Your goal
Gather every line of the entries that includes the word "analysis".

========

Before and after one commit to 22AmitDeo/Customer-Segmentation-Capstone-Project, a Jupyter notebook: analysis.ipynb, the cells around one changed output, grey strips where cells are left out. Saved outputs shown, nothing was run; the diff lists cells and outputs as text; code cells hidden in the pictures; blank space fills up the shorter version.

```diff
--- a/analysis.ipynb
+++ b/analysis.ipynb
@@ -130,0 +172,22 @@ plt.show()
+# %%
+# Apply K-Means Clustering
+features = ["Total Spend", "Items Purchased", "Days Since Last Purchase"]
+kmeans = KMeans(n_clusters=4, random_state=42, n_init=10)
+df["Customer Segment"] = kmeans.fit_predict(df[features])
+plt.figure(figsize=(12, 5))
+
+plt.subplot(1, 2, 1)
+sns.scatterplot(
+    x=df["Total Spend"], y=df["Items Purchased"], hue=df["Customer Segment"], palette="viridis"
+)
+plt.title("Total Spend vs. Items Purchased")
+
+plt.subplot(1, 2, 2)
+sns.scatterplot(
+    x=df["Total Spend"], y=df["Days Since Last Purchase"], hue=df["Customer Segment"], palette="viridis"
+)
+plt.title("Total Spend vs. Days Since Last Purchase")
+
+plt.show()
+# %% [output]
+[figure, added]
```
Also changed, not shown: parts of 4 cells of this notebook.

========

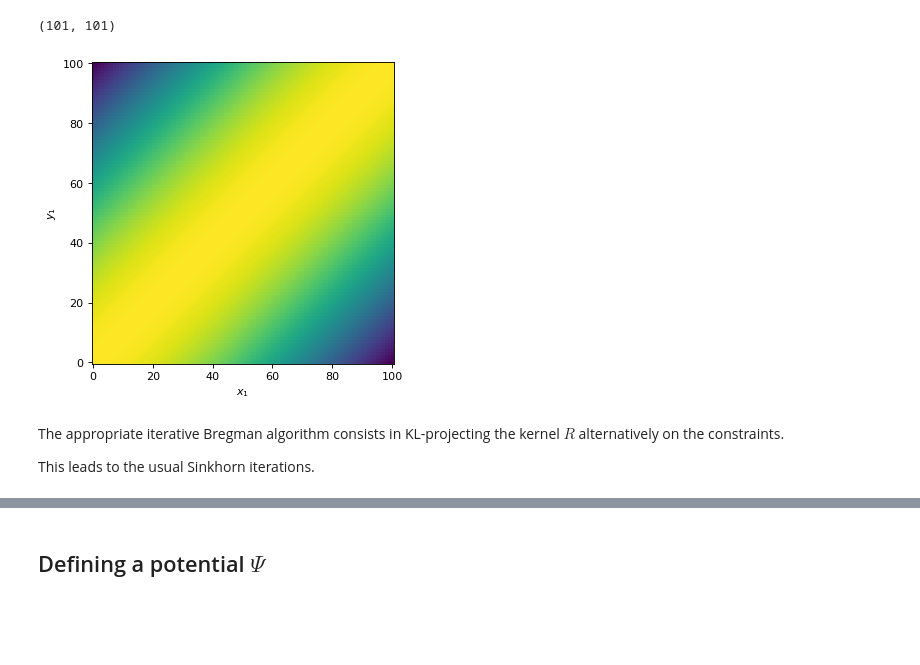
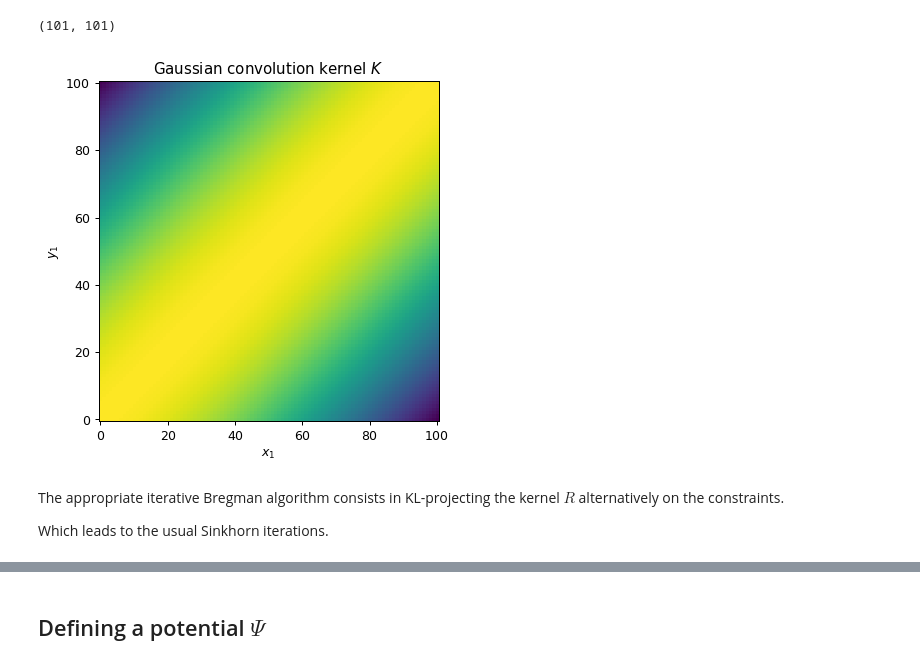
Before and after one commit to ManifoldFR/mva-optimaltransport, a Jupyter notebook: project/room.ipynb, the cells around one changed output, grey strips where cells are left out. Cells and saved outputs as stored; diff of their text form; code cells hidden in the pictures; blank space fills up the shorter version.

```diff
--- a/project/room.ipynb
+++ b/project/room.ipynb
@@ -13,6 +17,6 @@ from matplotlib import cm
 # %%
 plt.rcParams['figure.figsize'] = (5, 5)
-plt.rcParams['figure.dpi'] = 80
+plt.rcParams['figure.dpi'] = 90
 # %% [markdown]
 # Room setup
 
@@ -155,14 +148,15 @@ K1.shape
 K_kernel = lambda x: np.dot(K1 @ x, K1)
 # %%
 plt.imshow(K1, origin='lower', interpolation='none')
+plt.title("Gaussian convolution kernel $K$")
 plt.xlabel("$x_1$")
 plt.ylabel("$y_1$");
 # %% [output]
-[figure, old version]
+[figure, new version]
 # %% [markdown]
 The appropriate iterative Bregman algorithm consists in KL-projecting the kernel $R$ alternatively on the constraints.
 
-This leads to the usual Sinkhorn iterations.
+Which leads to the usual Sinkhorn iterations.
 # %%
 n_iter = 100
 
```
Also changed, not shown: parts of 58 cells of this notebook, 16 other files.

========

Response to the task
Before and after one commit to 22AmitDeo/Customer-Segmentation-Capstone-Project, a Jupyter notebook: analysis.ipynb, the cells around one changed output, grey strips where cells are left out. Saved outputs shown, nothing was run; the diff lists cells and outputs as text; code cells hidden in the pictures; blank space fills up the shorter version.
--- a/analysis.ipynb
+++ b/analysis.ipynb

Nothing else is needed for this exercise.